MASTER NOTES: Spin doctor

Earlier this week, a discussion broke out among a few BaseballHQ analysts about Marcus Estrada, and in particular his ability to maintain a Hit Rate (H%, also expressed as BABIP) well below what are considered pitcher norms of around 30%.

In his first full season in 2012, Estrada had a H% of 29%, certainly right in line with expectations. But then a funny thing happened: Estrada’s H% started falling. In 2013 and ’14, it was 26%. Then last year, 22%. This year, 20%.

We know that individual hitters set their own Hit Rates, but the common wisdom is that pitchers do not. And while that might generally be true, successful fantasy owners are always on the lookout for the outlier, the anomalous guy who is doing something differently and confounding expectations as a result.

So what is it about Estrada? In a word: pop-ups. And what’s behind the pop-ups? In a word: spin.

One of the triggers for the discussion was an article at, in which writer Mike Petriello discusses how spin rate affects batted-ball outcomes. Petriello, who works with the Statcast team at, summarizes that relationship this way: “(H)igh-spin fastballs tend to correlate better with swinging strikes and popups, while low-spin heaters dive and turn into ground balls.”

And it turns out that Estrada gets tremendous spin on the ball. His four-seam fastball averages about 2,400 RPM, and he has even had a few over 2,600 RPM, according to the Statcast data at

What’s more, according to the article, Estrada says the spin on his four-seamer is almost perfectly backwards, like a “cue ball” with full reverse English, or a perfectly driven golf ball with backspin carry and no fade or draw (that’s a slice or hook if you’re not doing it on purpose).

The result is a fastball that stays pretty straight (and therefore controllable) as far as inside-outside movement is concerned, but has more “positive” vertical movement than anyone else in baseball. This doesn’t mean Estrada’s fastball actually rises, but that it drops less than everyone else’s pitches approaching the plate. This creates the illusion of a rising ball, because batters in modern baseball are conditioned to expect a fastball to follow more of a downward path as it nears the hitting area.
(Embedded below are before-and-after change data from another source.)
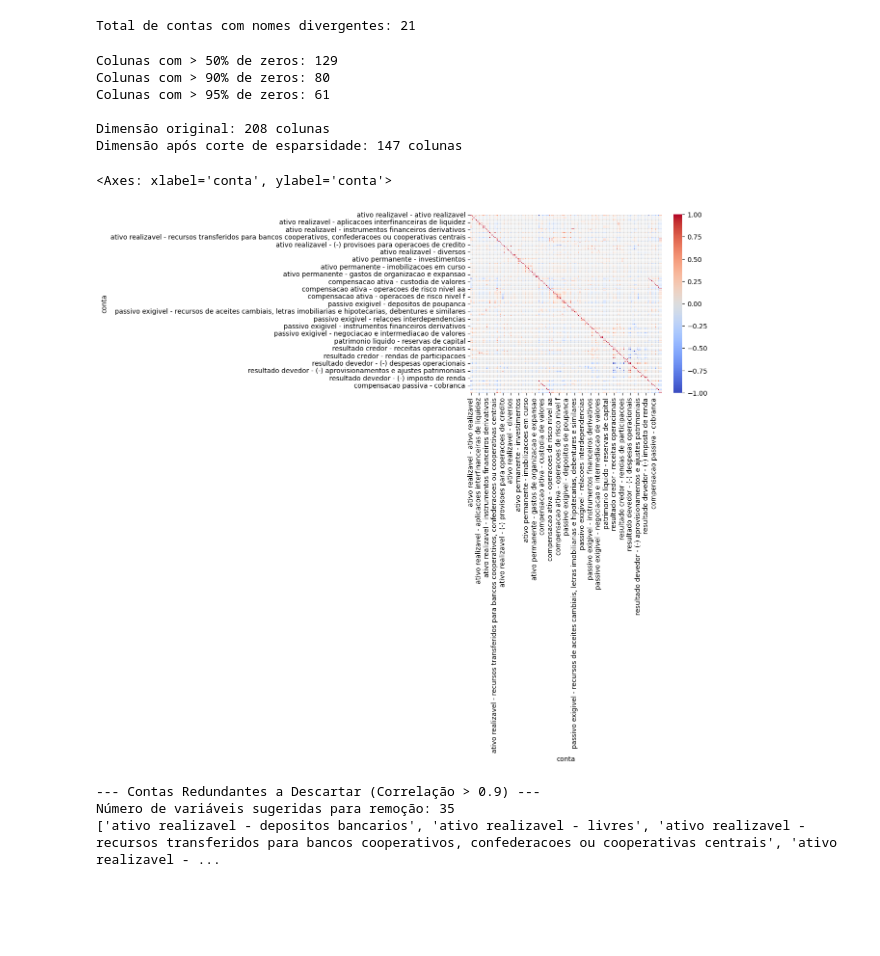
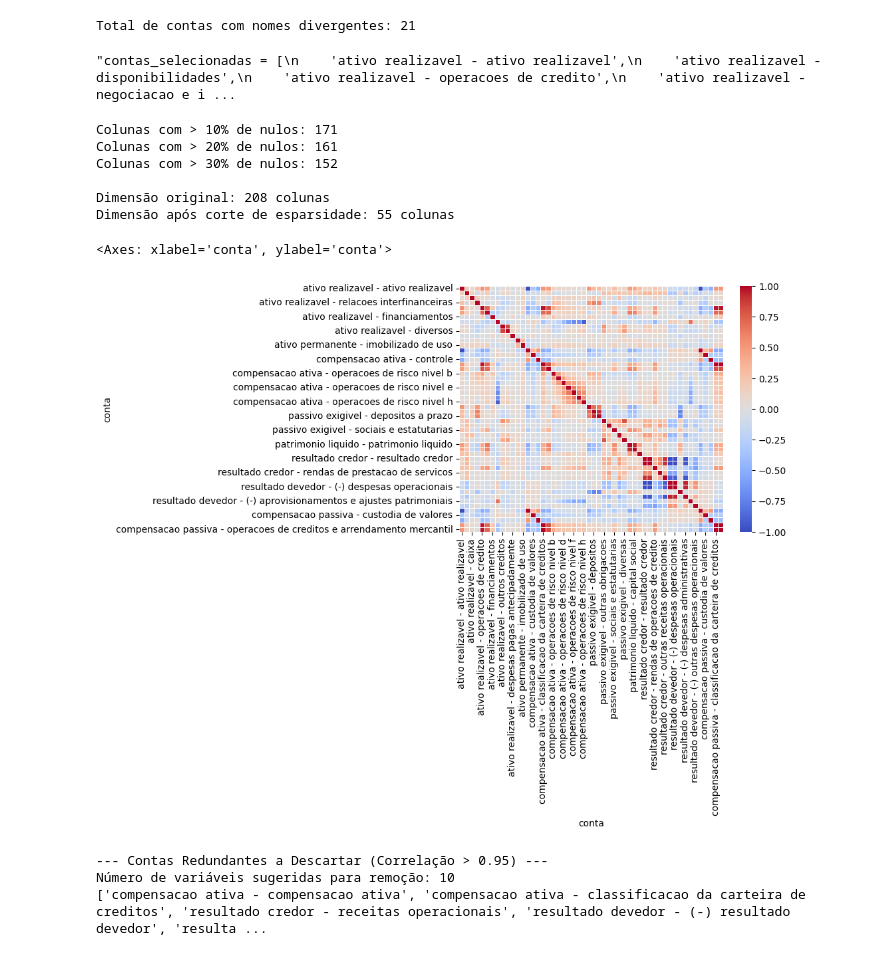
Before and after one commit to hspassos/banking, a Jupyter notebook: clustering_k-means.ipynb, the cells around one changed output. Drawn from its saved outputs; the diff is of its cells as text; code cells hidden in the pictures; blank space fills up the shorter version.

```diff
--- a/clustering_k-means.ipynb
+++ b/clustering_k-means.ipynb
@@ -123,7 +155,6 @@ df = df.pivot(
 
 # Valor mínimo da conta operações de crédito
 df = df[df[16000001] > 1000000]
-df.dropna(subset=[39999993], inplace=True)
 # %%
 # Dividindo os valores pelo Ativo Total (39999993)
 colunas_a_dividir = [col for col in df.columns if col not in ['ano', 'cnpj', 'nome', 39999993]]
@@ -170,20 +167,40 @@ df = df.rename(columns=novo_mapeamento)
+# %%
+# Selecionando contas para o clustering
+'''contas_selecionadas = [
+    'ativo realizavel - ativo realizavel',
+    'ativo realizavel - disponibilidades',
+    'ativo realizavel - operacoes de credito',
+    'ativo realizavel - negociacao e intermediacao de valores',
+    'ativo realizavel - titulos e valores mobiliarios e instrumentos financeiros derivativos',
+    'resultado credor - rendas de participacoes',
+    'resultado devedor - (-) aprovisionamentos e ajustes patrimoniais',
+    'ativo realizavel - (-) provisoes para operacoes de credito',
+    'ativo realizavel - reservas livres',
+    'ativo realizavel - vinculados a prestacao de garantias',
+    'ativo realizavel - rendas a receber'
+    ]
+
+df  = df[['ano', 'cnpj', 'nome'] + contas_selecionadas]
+'''
+# %% [output]
+"contas_selecionadas = [\n    'ativo realizavel - ativo realizavel',\n    'ativo realizavel - disponibilidades',\n    'ativo realizavel - operacoes de credito',\n    'ativo realizavel - negociacao e i ...
 # %%
 # Eliminando colunas esparsas
 
-# 1. Calcular a porcentagem de zeros em cada coluna
-esparsidade = df.isnull().sum() / len(df)
+# 1. Calcular a porcentagem de nulos em cada coluna
+#esparsidade = df.isnull().sum() / len(df)
+esparsidade = (df.isnull() | (df == 0)).sum() / len(df)
+# 2. Visualizar quantas colunas cairiam em diferentes cortes (Opcional, mas útil)
+print(f"Colunas com > 10% de nulos: {sum(esparsidade > 0.10)}")
+print(f"Colunas com > 20% de nulos: {sum(esparsidade > 0.20)}")
+print(f"Colunas com > 30% de nulos: {sum(esparsidade > 0.30)}")
 
-# 2. Visualizar quantas colunas cairiam em diferentes cortes (Opcional, mas útil)
-print(f"Colunas com > 50% de zeros: {sum(esparsidade > 0.50)}")
-print(f"Colunas com > 90% de zeros: {sum(esparsidade > 0.90)}")
-print(f"Colunas com > 95% de zeros: {sum(esparsidade > 0.95)}")
-
-# 3. Definir o limiar (Recomendação: 0.90 a 0.95)
-limiar_corte = 0.95
+# 3. Definir o limiar
+limiar_corte = 0.30
 
 # Identificar colunas a serem removidas
 colunas_para_remover = esparsidade[esparsidade > limiar_corte].index
-
+colunas_para_remover = [col for col in colunas_para_remover if col not in ['ano', 'cnpj', 'nome']]
 # 4. Criar o novo dataset filtrado
 df_filtrado = df.drop(columns=colunas_para_remover)
 
@@ -191,41 +208,42 @@ print(f"\nDimensão original: {df.shape[1]} colunas")
 print(f"Dimensão após corte de esparsidade: {df_filtrado.shape[1]} colunas")
 df_filtrado.fillna(0, inplace=True)
 # %% [output]
-Colunas com > 50% de zeros: 129
-Colunas com > 90% de zeros: 80
-Colunas com > 95% de zeros: 61
+Colunas com > 10% de nulos: 171
+Colunas com > 20% de nulos: 161
+Colunas com > 30% de nulos: 152
 
 Dimensão original: 208 colunas
-Dimensão após corte de esparsidade: 147 colunas
+Dimensão após corte de esparsidade: 55 colunas
 # %%
 from sklearn.preprocessing import StandardScaler
 import numpy as np
 import seaborn as sns
 
 # 1. Initialize the Scaler
 scaler = StandardScaler()
 
 # 2. Fit the scaler to the data and transform the data
 # X_scaled will be a NumPy array, not a DataFrame
 X = df_filtrado.drop(columns=['ano', 'cnpj', 'nome'], axis=1)
+variaveis = pd.DataFrame({'Contas': [col for col in X.columns]})
 # X.dropna(axis=1, inplace=True)
 X.fillna(0, inplace=True)
 
 corr_matrix = X.corr(method='pearson')
 
 # Usar um heatmap do seaborn
 # Cmap='coolwarm' é ótimo, pois destaca cores diferentes para correlação positiva e negativa
 sns.heatmap(
     corr_matrix,
     annot=False,            # Não mostrar os números (seria ilegível com 159)
     cmap='coolwarm',
     fmt=".2f",              # Formato de duas casas decimais
     linewidths=.5,          # Linhas entre as células
     vmin=-1, vmax=1         # Definir escala de -1 a 1
 )
 # %% [output]
 <Axes: xlabel='conta', ylabel='conta'>
-[figure, old version]
+[figure, new version]
 # %%
 # 1. Usar o Valor Absoluto (Não importa se a correlação é +0.95 ou -0.95, ambas são redundantes)
 corr_matrix_abs = corr_matrix.abs()
@@ -236,7 +254,7 @@ upper = corr_matrix_abs.where(np.triu(np.ones(corr_matrix_abs.shape), k=1).astyp
 
 # 3. Definir o Limiar de Corte (Threshold)
 # 0.95 é um bom ponto de partida para dados financeiros para definir "quase redundante"
-threshold = 0.90
+threshold = 0.95
 
 # Encontrar colunas que têm correlação > threshold com qualquer outra coluna
 to_drop = [column for column in upper.columns if any(upper[column] > threshold)]
@@ -246,14 +264,15 @@ print(f"Número de variáveis sugeridas para remoção: {len(to_drop)}")
 print(to_drop)
 
 # Eliminando colunas com valores duplicados (perfeitamente correlacionadas)
-X.drop(columns=to_drop, inplace=True)
+#X.drop(columns=to_drop, inplace=True)
+
 X.columns = X.columns.astype(str)
 X_scaled = scaler.fit_transform(X)
 
 # Optional: Convert back to a DataFrame for easier handling, using the original column names
 X_scaled_df = pd.DataFrame(X_scaled, columns=X.columns)
 # %% [output]
---- Contas Redundantes a Descartar (Correlação > 0.9) ---
-Número de variáveis sugeridas para remoção: 35
-['ativo realizavel - depositos bancarios', 'ativo realizavel - livres', 'ativo realizavel - recursos transferidos para bancos cooperativos, confederacoes ou cooperativas centrais', 'ativo realizavel - ...
+--- Contas Redundantes a Descartar (Correlação > 0.95) ---
+Número de variáveis sugeridas para remoção: 10
+['compensacao ativa - compensacao ativa', 'compensacao ativa - classificacao da carteira de creditos', 'resultado credor - receitas operacionais', 'resultado devedor - (-) resultado devedor', 'resulta ...
 # %%
```
Also changed, not shown: parts of 23 cells of this notebook, 6 other files.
So when they swing, they tend to get under the ball because they expect it to be lower than it is.

And under the ball? That’s where the pop-ups live.

I checked all the starting pitchers this year (at least 15 starts or at least 10 starts with less than 25% relief appearances). Of the 146 pitchers who made the cut, only Jeff Weaver has more pop-ups than Estrada as a percentage of total batters faced (TBF). The gamewide average for starters is around 2.3% of TBF; Estrada and Weaver are over 6%, the only two pitchers at that level.

Now you might think that none of this matters, but it really does. The pop-up, or infield fly ball (IFFB), is usually lumped in with the other flyballs as part of the standard G-L-F percentage breakdowns widely used in stat packages.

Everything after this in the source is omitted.